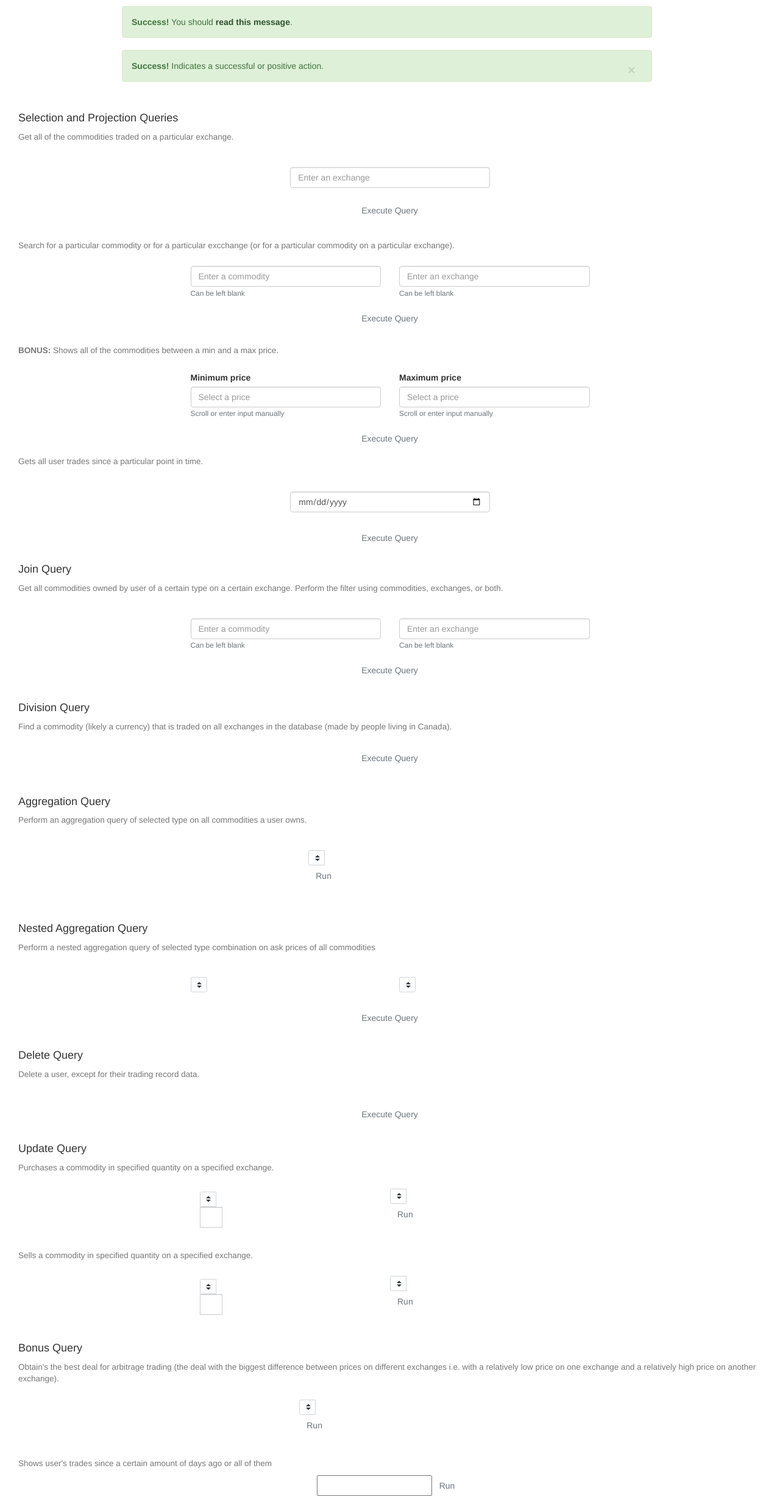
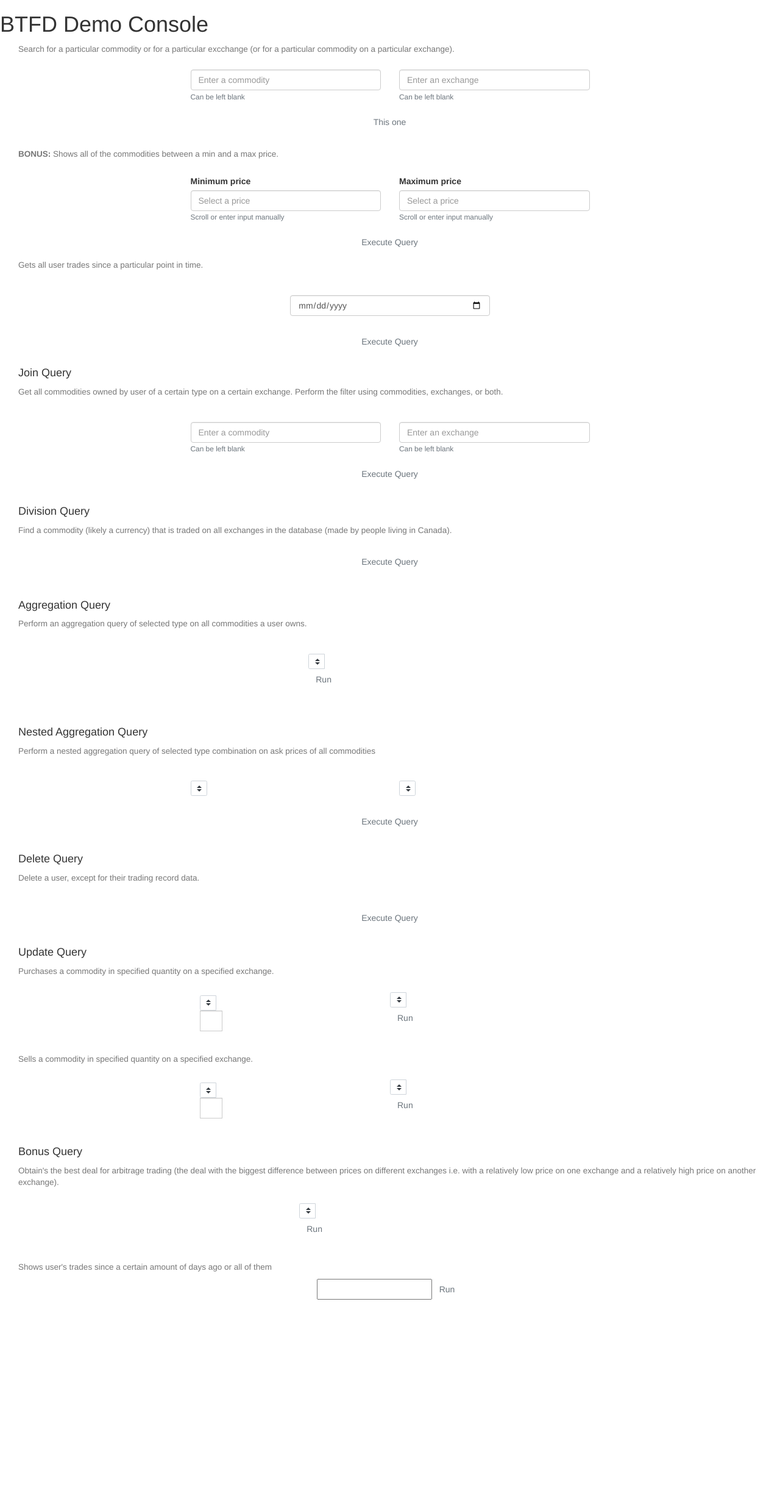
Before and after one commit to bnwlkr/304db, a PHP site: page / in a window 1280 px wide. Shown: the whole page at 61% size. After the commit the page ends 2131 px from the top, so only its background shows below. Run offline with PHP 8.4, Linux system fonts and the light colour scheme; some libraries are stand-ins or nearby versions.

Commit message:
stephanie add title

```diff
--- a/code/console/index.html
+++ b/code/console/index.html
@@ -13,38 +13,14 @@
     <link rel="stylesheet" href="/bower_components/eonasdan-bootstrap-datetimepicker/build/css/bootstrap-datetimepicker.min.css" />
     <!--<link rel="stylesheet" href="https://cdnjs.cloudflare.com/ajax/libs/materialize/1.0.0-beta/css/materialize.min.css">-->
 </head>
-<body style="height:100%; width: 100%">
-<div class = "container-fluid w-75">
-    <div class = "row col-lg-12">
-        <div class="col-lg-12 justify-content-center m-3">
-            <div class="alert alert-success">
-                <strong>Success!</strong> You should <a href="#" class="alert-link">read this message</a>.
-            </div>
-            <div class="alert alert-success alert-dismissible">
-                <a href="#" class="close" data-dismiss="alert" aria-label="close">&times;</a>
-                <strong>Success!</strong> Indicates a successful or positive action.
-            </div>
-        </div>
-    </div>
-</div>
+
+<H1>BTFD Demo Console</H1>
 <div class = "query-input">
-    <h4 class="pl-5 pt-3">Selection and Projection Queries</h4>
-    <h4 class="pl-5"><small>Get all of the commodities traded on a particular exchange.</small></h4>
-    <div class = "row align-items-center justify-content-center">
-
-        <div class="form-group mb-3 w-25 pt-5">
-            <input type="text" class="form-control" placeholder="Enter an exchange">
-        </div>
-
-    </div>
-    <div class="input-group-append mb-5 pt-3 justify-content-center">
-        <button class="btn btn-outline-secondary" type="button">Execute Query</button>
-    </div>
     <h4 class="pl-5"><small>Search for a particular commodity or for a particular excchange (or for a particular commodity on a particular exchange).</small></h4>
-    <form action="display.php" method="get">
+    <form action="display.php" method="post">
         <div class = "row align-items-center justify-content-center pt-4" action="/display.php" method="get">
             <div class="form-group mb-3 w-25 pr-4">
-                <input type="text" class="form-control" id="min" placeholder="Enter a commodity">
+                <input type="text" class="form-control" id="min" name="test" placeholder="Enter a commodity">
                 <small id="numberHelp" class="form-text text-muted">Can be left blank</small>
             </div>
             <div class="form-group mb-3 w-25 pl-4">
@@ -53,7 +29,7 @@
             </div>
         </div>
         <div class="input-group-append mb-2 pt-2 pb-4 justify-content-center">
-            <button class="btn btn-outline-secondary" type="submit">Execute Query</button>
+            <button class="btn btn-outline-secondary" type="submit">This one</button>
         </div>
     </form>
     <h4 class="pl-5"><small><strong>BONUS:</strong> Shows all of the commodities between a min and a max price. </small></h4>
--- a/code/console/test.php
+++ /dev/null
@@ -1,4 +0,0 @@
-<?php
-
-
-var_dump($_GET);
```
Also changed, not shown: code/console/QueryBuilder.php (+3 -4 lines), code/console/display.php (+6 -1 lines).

_Problem_. Please output all the data exactly as given, with the pictures omitted.

_Worked solution_.
Before and after one commit to bnwlkr/304db, a PHP site: page / in a window 1280 px wide. Shown: the whole page at 61% size. After the commit the page ends 2131 px from the top, so only its background shows below. Run offline with PHP 8.4, Linux system fonts and the light colour scheme; some libraries are stand-ins or nearby versions.

Commit message:
stephanie add title

```diff
--- a/code/console/index.html
+++ b/code/console/index.html
@@ -13,38 +13,14 @@
     <link rel="stylesheet" href="/bower_components/eonasdan-bootstrap-datetimepicker/build/css/bootstrap-datetimepicker.min.css" />
     <!--<link rel="stylesheet" href="https://cdnjs.cloudflare.com/ajax/libs/materialize/1.0.0-beta/css/materialize.min.css">-->
 </head>
-<body style="height:100%; width: 100%">
-<div class = "container-fluid w-75">
-    <div class = "row col-lg-12">
-        <div class="col-lg-12 justify-content-center m-3">
-            <div class="alert alert-success">
-                <strong>Success!</strong> You should <a href="#" class="alert-link">read this message</a>.
-            </div>
-            <div class="alert alert-success alert-dismissible">
-                <a href="#" class="close" data-dismiss="alert" aria-label="close">&times;</a>
-                <strong>Success!</strong> Indicates a successful or positive action.
-            </div>
-        </div>
-    </div>
-</div>
+
+<H1>BTFD Demo Console</H1>
 <div class = "query-input">
-    <h4 class="pl-5 pt-3">Selection and Projection Queries</h4>
-    <h4 class="pl-5"><small>Get all of the commodities traded on a particular exchange.</small></h4>
-    <div class = "row align-items-center justify-content-center">
-
-        <div class="form-group mb-3 w-25 pt-5">
-            <input type="text" class="form-control" placeholder="Enter an exchange">
-        </div>
-
-    </div>
-    <div class="input-group-append mb-5 pt-3 justify-content-center">
-        <button class="btn btn-outline-secondary" type="button">Execute Query</button>
-    </div>
     <h4 class="pl-5"><small>Search for a particular commodity or for a particular excchange (or for a particular commodity on a particular exchange).</small></h4>
-    <form action="display.php" method="get">
+    <form action="display.php" method="post">
         <div class = "row align-items-center justify-content-center pt-4" action="/display.php" method="get">
             <div class="form-group mb-3 w-25 pr-4">
-                <input type="text" class="form-control" id="min" placeholder="Enter a commodity">
+                <input type="text" class="form-control" id="min" name="test" placeholder="Enter a commodity">
                 <small id="numberHelp" class="form-text text-muted">Can be left blank</small>
             </div>
             <div class="form-group mb-3 w-25 pl-4">
@@ -53,7 +29,7 @@
             </div>
         </div>
         <div class="input-group-append mb-2 pt-2 pb-4 justify-content-center">
-            <button class="btn btn-outline-secondary" type="submit">Execute Query</button>
+            <button class="btn btn-outline-secondary" type="submit">This one</button>
         </div>
     </form>
     <h4 class="pl-5"><small><strong>BONUS:</strong> Shows all of the commodities between a min and a max price. </small></h4>
--- a/code/console/test.php
+++ /dev/null
@@ -1,4 +0,0 @@
-<?php
-
-
-var_dump($_GET);
```
Also changed, not shown: code/console/QueryBuilder.php (+3 -4 lines), code/console/display.php (+6 -1 lines).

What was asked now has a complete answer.